Data shown section start

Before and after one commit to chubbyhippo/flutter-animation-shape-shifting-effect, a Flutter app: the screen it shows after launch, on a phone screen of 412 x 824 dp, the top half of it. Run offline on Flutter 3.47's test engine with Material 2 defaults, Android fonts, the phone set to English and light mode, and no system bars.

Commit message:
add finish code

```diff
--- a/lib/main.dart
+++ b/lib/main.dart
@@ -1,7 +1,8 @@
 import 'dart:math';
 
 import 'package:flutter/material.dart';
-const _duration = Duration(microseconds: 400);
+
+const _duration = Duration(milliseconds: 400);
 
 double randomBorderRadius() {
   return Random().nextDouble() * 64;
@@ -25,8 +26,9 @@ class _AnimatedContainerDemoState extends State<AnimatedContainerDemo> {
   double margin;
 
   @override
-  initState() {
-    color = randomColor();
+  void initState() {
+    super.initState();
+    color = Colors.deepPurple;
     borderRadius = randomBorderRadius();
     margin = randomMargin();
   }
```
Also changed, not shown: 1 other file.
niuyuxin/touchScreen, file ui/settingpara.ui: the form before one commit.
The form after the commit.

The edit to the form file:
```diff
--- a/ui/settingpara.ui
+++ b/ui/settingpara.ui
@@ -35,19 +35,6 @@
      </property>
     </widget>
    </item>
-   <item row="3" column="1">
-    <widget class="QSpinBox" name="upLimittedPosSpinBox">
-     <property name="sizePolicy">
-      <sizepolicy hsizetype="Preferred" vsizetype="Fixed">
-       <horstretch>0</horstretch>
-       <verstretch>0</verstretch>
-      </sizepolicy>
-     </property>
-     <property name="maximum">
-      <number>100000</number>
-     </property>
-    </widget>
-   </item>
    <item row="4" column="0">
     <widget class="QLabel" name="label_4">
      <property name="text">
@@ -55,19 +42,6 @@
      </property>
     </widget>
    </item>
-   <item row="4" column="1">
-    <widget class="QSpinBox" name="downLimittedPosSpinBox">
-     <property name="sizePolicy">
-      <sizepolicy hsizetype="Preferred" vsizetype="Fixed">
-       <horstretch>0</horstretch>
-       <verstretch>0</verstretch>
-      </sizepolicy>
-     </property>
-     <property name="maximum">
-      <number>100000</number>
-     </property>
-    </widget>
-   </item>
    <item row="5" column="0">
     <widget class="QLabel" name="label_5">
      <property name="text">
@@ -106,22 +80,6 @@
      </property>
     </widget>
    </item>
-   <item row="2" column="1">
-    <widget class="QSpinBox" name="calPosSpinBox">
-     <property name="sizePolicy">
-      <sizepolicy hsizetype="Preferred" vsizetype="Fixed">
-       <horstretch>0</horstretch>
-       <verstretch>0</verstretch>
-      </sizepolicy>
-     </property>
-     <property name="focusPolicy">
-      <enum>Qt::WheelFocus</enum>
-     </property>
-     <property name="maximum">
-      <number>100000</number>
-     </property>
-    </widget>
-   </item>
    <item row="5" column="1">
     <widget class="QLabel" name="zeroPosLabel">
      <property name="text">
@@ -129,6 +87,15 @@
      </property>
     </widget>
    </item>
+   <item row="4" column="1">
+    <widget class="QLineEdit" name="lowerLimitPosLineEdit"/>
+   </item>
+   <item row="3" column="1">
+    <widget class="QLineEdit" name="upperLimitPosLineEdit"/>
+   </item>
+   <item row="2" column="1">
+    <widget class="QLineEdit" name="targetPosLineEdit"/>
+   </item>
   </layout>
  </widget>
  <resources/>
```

Data shown section end

### Exercise:
The data is to be reproduced in full, every line intact.

### Answer for the task:
Before and after one commit to chubbyhippo/flutter-animation-shape-shifting-effect, a Flutter app: the screen it shows after launch, on a phone screen of 412 x 824 dp, the top half of it. Run offline on Flutter 3.47's test engine with Material 2 defaults, Android fonts, the phone set to English and light mode, and no system bars.

Commit message:
add finish code

```diff
--- a/lib/main.dart
+++ b/lib/main.dart
@@ -1,7 +1,8 @@
 import 'dart:math';
 
 import 'package:flutter/material.dart';
-const _duration = Duration(microseconds: 400);
+
+const _duration = Duration(milliseconds: 400);
 
 double randomBorderRadius() {
   return Random().nextDouble() * 64;
@@ -25,8 +26,9 @@ class _AnimatedContainerDemoState extends State<AnimatedContainerDemo> {
   double margin;
 
   @override
-  initState() {
-    color = randomColor();
+  void initState() {
+    super.initState();
+    color = Colors.deepPurple;
     borderRadius = randomBorderRadius();
     margin = randomMargin();
   }
```
Also changed, not shown: 1 other file.
niuyuxin/touchScreen, file ui/settingpara.ui: the form before one commit.
The form after the commit.

The edit to the form file:
```diff
--- a/ui/settingpara.ui
+++ b/ui/settingpara.ui
@@ -35,19 +35,6 @@
      </property>
     </widget>
    </item>
-   <item row="3" column="1">
-    <widget class="QSpinBox" name="upLimittedPosSpinBox">
-     <property name="sizePolicy">
-      <sizepolicy hsizetype="Preferred" vsizetype="Fixed">
-       <horstretch>0</horstretch>
-       <verstretch>0</verstretch>
-      </sizepolicy>
-     </property>
-     <property name="maximum">
-      <number>100000</number>
-     </property>
-    </widget>
-   </item>
    <item row="4" column="0">
     <widget class="QLabel" name="label_4">
      <property name="text">
@@ -55,19 +42,6 @@
      </property>
     </widget>
    </item>
-   <item row="4" column="1">
-    <widget class="QSpinBox" name="downLimittedPosSpinBox">
-     <property name="sizePolicy">
-      <sizepolicy hsizetype="Preferred" vsizetype="Fixed">
-       <horstretch>0</horstretch>
-       <verstretch>0</verstretch>
-      </sizepolicy>
-     </property>
-     <property name="maximum">
-      <number>100000</number>
-     </property>
-    </widget>
-   </item>
    <item row="5" column="0">
     <widget class="QLabel" name="label_5">
      <property name="text">
@@ -106,22 +80,6 @@
      </property>
     </widget>
    </item>
-   <item row="2" column="1">
-    <widget class="QSpinBox" name="calPosSpinBox">
-     <property name="sizePolicy">
-      <sizepolicy hsizetype="Preferred" vsizetype="Fixed">
-       <horstretch>0</horstretch>
-       <verstretch>0</verstretch>
-      </sizepolicy>
-     </property>
-     <property name="focusPolicy">
-      <enum>Qt::WheelFocus</enum>
-     </property>
-     <property name="maximum">
-      <number>100000</number>
-     </property>
-    </widget>
-   </item>
    <item row="5" column="1">
     <widget class="QLabel" name="zeroPosLabel">
      <property name="text">
@@ -129,6 +87,15 @@
      </property>
     </widget>
    </item>
+   <item row="4" column="1">
+    <widget class="QLineEdit" name="lowerLimitPosLineEdit"/>
+   </item>
+   <item row="3" column="1">
+    <widget class="QLineEdit" name="upperLimitPosLineEdit"/>
+   </item>
+   <item row="2" column="1">
+    <widget class="QLineEdit" name="targetPosLineEdit"/>
+   </item>
   </layout>
  </widget>
  <resources/>
```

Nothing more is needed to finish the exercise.